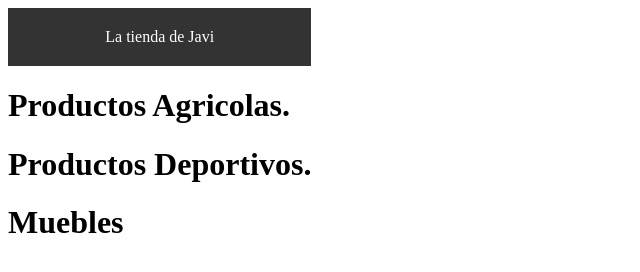
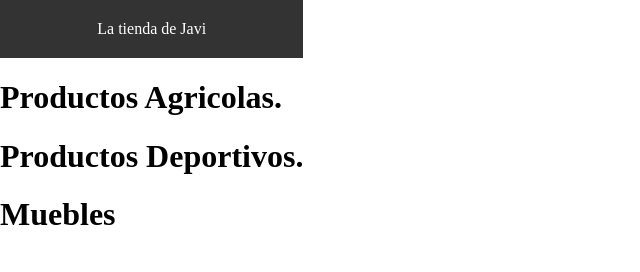
Before and after one commit to javiercrigar/dawe, a website with bundled scripts: page public/Entregable3.html in a window 1280 px wide. Shown: the whole page, without its empty margins (0-640 px from the left). Built offline with nearby package versions, Linux system fonts and the light colour scheme.

Commit message:
Add files via upload

```diff
--- a/public/css/styles.css
+++ b/public/css/styles.css
@@ -1,5 +1,5 @@
 body {
-    margin: 50;
+    margin: 0;
     padding: 0;
     height: 100%;
     display: flex;
```
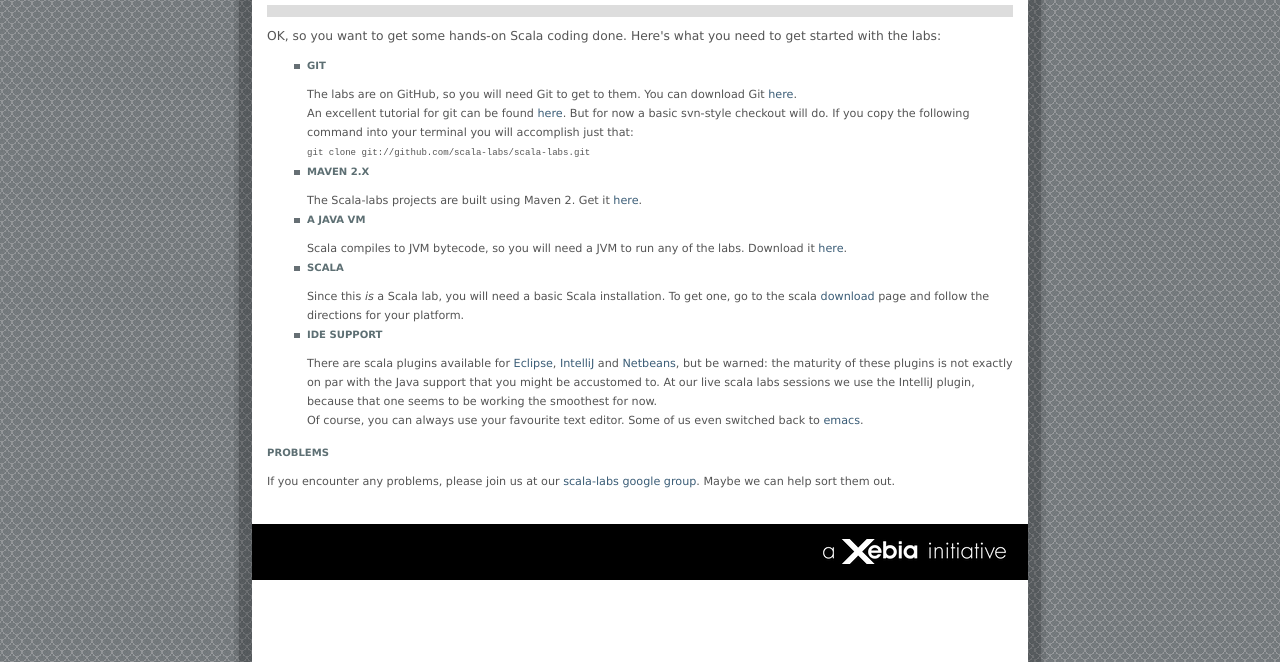
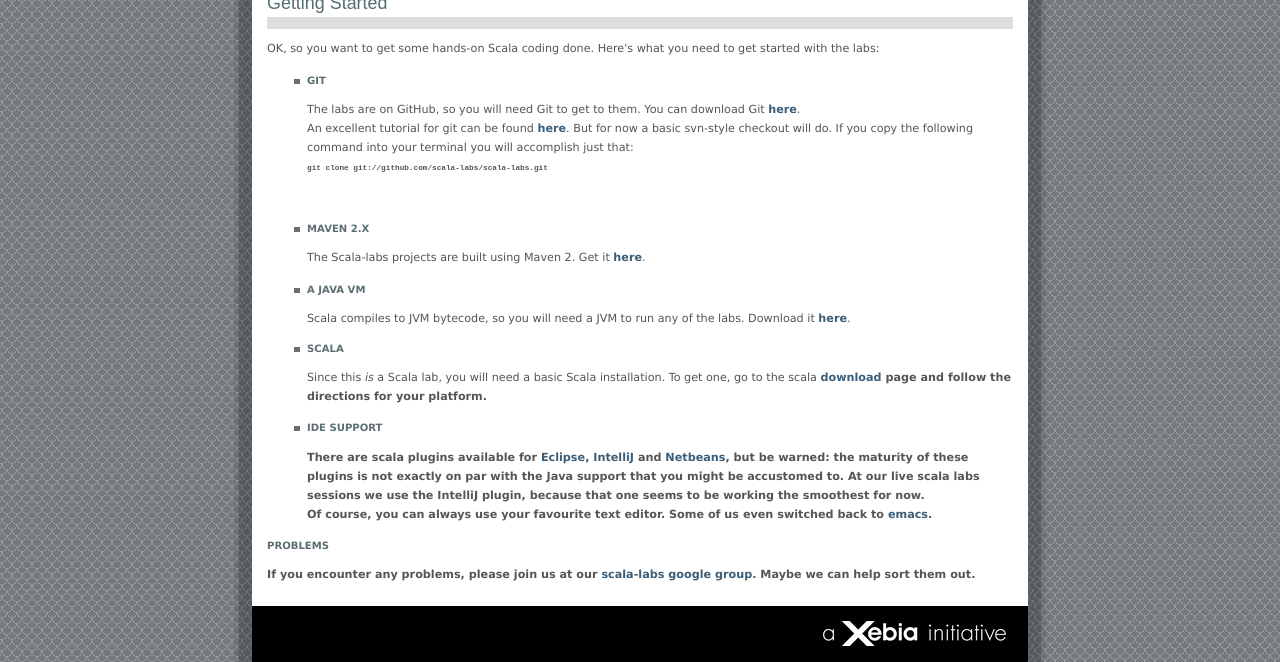
Before and after one commit to scala-labs/scala-labs.github.com, a Jekyll site: the page built from getting-started.html, in a window 1280 px wide. Shown: the part 320-982 px from the top of the page. Built offline with Jekyll 4.4.1, drawn with Linux system fonts in a browser that asks for light colours.

Commit message:
Adjustments

```diff
--- a/getting-started.html
+++ b/getting-started.html
@@ -4,33 +4,45 @@
 id: getting-started
 ---
 
+<p class="text-content">
+<h1>Getting Started</h1>
+OK, so you want to get some hands-on Scala coding done. Here's what you need to get started with the labs:
+</p>
 
-<h1>Getting Started</h1>
+<ul>
+	<p class="text-content">
+	<li><h3>Git</h3>
+	The labs are on GitHub, so you will need Git to get to them. You can download Git <b><a href="http://git-scm.com/download">here</a></b>.<br>
+	An excellent tutorial for git can be found <b><a href="http://www.kernel.org/pub/software/scm/git/docs/gittutorial.html">here</a></b>. But for now a basic svn-style
+	checkout will do. If you copy the following command into your terminal you will accomplish just that:<br>
+	<h4><code>git clone git://github.com/scala-labs/scala-labs.git</code></h4><br></li>
+	</p>
 
-<p class="text-content">
-  OK, so you want to get some hands-on Scala coding done. Here's what you need to get started with the labs:
-<ul>
-	<li><h3>Git</h3>
-	The labs are on GitHub, so you will need Git to get to them. You can download Git <a href="http://git-scm.com/download">here</a>.<br>
-	An excellent tutorial for git can be found <a href="http://www.kernel.org/pub/software/scm/git/docs/gittutorial.html">here</a>. But for now a basic svn-style
-	checkout will do. If you copy the following command into your terminal you will accomplish just that:<br>
-	<code>git clone git://github.com/scala-labs/scala-labs.git</code><br></li>
+	<p class="text-content">
 	<li><h3>Maven 2.x</h3>
-	The Scala-labs projects are built using Maven 2. Get it <a href="http://maven.apache.org/download.html">here</a>.<br></li>
+	The Scala-labs projects are built using Maven 2. Get it <b><a href="http://maven.apache.org/download.html">here</a></b>.<br></li>
+	</p>
+
+	<p class="text-content">
 	<li><h3>A Java VM</h3>
-	Scala compiles to JVM bytecode, so you will need a JVM to run any of the labs. Download it <a href="http://java.com/download/index.jsp">here</a>.<br></li>
+	Scala compiles to JVM bytecode, so you will need a JVM to run any of the labs. Download it <b><a href="http://java.com/download/index.jsp">here</a></b>.<br></li>
+	</p>
+
 	<li><h3>Scala</h3>
-	Since this <i>is</i> a Scala lab, you will need a basic Scala installation. To get one, go to the scala <a href="http://www.scala-lang.org/downloads">download</a> page and follow the
+	Since this <i>is</i> a Scala lab, you will need a basic Scala installation. To get one, go to the scala <b><a href="http://www.scala-lang.org/downloads">download</a> page and follow the
 	directions for your platform.<br></li>
+	</p>
+
+	<p class="text-content">
 	<li><h3>IDE Support</h3>
-	There are scala plugins available for <a href="http://www.scala-lang.org/node/94">Eclipse</a>, <a href="http://plugins.intellij.net/plugin/?id=1347">IntelliJ</a> and
-	<a href="http://wiki.netbeans.org/Scala">Netbeans</a>, but be warned: the maturity of these plugins is not exactly on par with the Java support that you might be accustomed to. At our live scala labs sessions
+	There are scala plugins available for <b><a href="http://www.scala-lang.org/node/94">Eclipse</a>, <b><a href="http://plugins.intellij.net/plugin/?id=1347">IntelliJ</a></b> and
+	<b><a href="http://wiki.netbeans.org/Scala">Netbeans</a></b>, but be warned: the maturity of these plugins is not exactly on par with the Java support that you might be accustomed to. At our live scala labs sessions
 	we use the IntelliJ plugin, because that one seems to be working the smoothest for now.<br>
-	Of course, you can always use your favourite text editor. Some of us even switched back to <a href="http://thegreylensmansview.blogspot.com/2009/03/stone-tools-and-scala-development-part.html">emacs</a>.</li>
+	Of course, you can always use your favourite text editor. Some of us even switched back to <b><a href="http://thegreylensmansview.blogspot.com/2009/03/stone-tools-and-scala-development-part.html">emacs</a></b>.</li>
+	</p>
 </ul>
-</p>
 
 <p class="text-content">
 <h3>Problems</h3>
-If you encounter any problems, please join us at our <a href="http://groups.google.com/group/scala-labs">scala-labs google group</a>. Maybe we can help sort them out.
+If you encounter any problems, please join us at our <b><a href="http://groups.google.com/group/scala-labs">scala-labs google group</a></b>. Maybe we can help sort them out.
 </p>
```
Also changed, not shown: learning-scala.html (+13 -7 lines).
* * *
→ Assignment
What you return should match the records above word for word, minus the pictures.

→ Solution to this task
Before and after one commit to javiercrigar/dawe, a website with bundled scripts: page public/Entregable3.html in a window 1280 px wide. Shown: the whole page, without its empty margins (0-640 px from the left). Built offline with nearby package versions, Linux system fonts and the light colour scheme.

Commit message:
Add files via upload

```diff
--- a/public/css/styles.css
+++ b/public/css/styles.css
@@ -1,5 +1,5 @@
 body {
-    margin: 50;
+    margin: 0;
     padding: 0;
     height: 100%;
     display: flex;
```
Before and after one commit to scala-labs/scala-labs.github.com, a Jekyll site: the page built from getting-started.html, in a window 1280 px wide. Shown: the part 320-982 px from the top of the page. Built offline with Jekyll 4.4.1, drawn with Linux system fonts in a browser that asks for light colours.

Commit message:
Adjustments

```diff
--- a/getting-started.html
+++ b/getting-started.html
@@ -4,33 +4,45 @@
 id: getting-started
 ---
 
+<p class="text-content">
+<h1>Getting Started</h1>
+OK, so you want to get some hands-on Scala coding done. Here's what you need to get started with the labs:
+</p>
 
-<h1>Getting Started</h1>
+<ul>
+	<p class="text-content">
+	<li><h3>Git</h3>
+	The labs are on GitHub, so you will need Git to get to them. You can download Git <b><a href="http://git-scm.com/download">here</a></b>.<br>
+	An excellent tutorial for git can be found <b><a href="http://www.kernel.org/pub/software/scm/git/docs/gittutorial.html">here</a></b>. But for now a basic svn-style
+	checkout will do. If you copy the following command into your terminal you will accomplish just that:<br>
+	<h4><code>git clone git://github.com/scala-labs/scala-labs.git</code></h4><br></li>
+	</p>
 
-<p class="text-content">
-  OK, so you want to get some hands-on Scala coding done. Here's what you need to get started with the labs:
-<ul>
-	<li><h3>Git</h3>
-	The labs are on GitHub, so you will need Git to get to them. You can download Git <a href="http://git-scm.com/download">here</a>.<br>
-	An excellent tutorial for git can be found <a href="http://www.kernel.org/pub/software/scm/git/docs/gittutorial.html">here</a>. But for now a basic svn-style
-	checkout will do. If you copy the following command into your terminal you will accomplish just that:<br>
-	<code>git clone git://github.com/scala-labs/scala-labs.git</code><br></li>
+	<p class="text-content">
 	<li><h3>Maven 2.x</h3>
-	The Scala-labs projects are built using Maven 2. Get it <a href="http://maven.apache.org/download.html">here</a>.<br></li>
+	The Scala-labs projects are built using Maven 2. Get it <b><a href="http://maven.apache.org/download.html">here</a></b>.<br></li>
+	</p>
+
+	<p class="text-content">
 	<li><h3>A Java VM</h3>
-	Scala compiles to JVM bytecode, so you will need a JVM to run any of the labs. Download it <a href="http://java.com/download/index.jsp">here</a>.<br></li>
+	Scala compiles to JVM bytecode, so you will need a JVM to run any of the labs. Download it <b><a href="http://java.com/download/index.jsp">here</a></b>.<br></li>
+	</p>
+
 	<li><h3>Scala</h3>
-	Since this <i>is</i> a Scala lab, you will need a basic Scala installation. To get one, go to the scala <a href="http://www.scala-lang.org/downloads">download</a> page and follow the
+	Since this <i>is</i> a Scala lab, you will need a basic Scala installation. To get one, go to the scala <b><a href="http://www.scala-lang.org/downloads">download</a> page and follow the
 	directions for your platform.<br></li>
+	</p>
+
+	<p class="text-content">
 	<li><h3>IDE Support</h3>
-	There are scala plugins available for <a href="http://www.scala-lang.org/node/94">Eclipse</a>, <a href="http://plugins.intellij.net/plugin/?id=1347">IntelliJ</a> and
-	<a href="http://wiki.netbeans.org/Scala">Netbeans</a>, but be warned: the maturity of these plugins is not exactly on par with the Java support that you might be accustomed to. At our live scala labs sessions
+	There are scala plugins available for <b><a href="http://www.scala-lang.org/node/94">Eclipse</a>, <b><a href="http://plugins.intellij.net/plugin/?id=1347">IntelliJ</a></b> and
+	<b><a href="http://wiki.netbeans.org/Scala">Netbeans</a></b>, but be warned: the maturity of these plugins is not exactly on par with the Java support that you might be accustomed to. At our live scala labs sessions
 	we use the IntelliJ plugin, because that one seems to be working the smoothest for now.<br>
-	Of course, you can always use your favourite text editor. Some of us even switched back to <a href="http://thegreylensmansview.blogspot.com/2009/03/stone-tools-and-scala-development-part.html">emacs</a>.</li>
+	Of course, you can always use your favourite text editor. Some of us even switched back to <b><a href="http://thegreylensmansview.blogspot.com/2009/03/stone-tools-and-scala-development-part.html">emacs</a></b>.</li>
+	</p>
 </ul>
-</p>
 
 <p class="text-content">
 <h3>Problems</h3>
-If you encounter any problems, please join us at our <a href="http://groups.google.com/group/scala-labs">scala-labs google group</a>. Maybe we can help sort them out.
+If you encounter any problems, please join us at our <b><a href="http://groups.google.com/group/scala-labs">scala-labs google group</a></b>. Maybe we can help sort them out.
 </p>
```
Also changed, not shown: learning-scala.html (+13 -7 lines).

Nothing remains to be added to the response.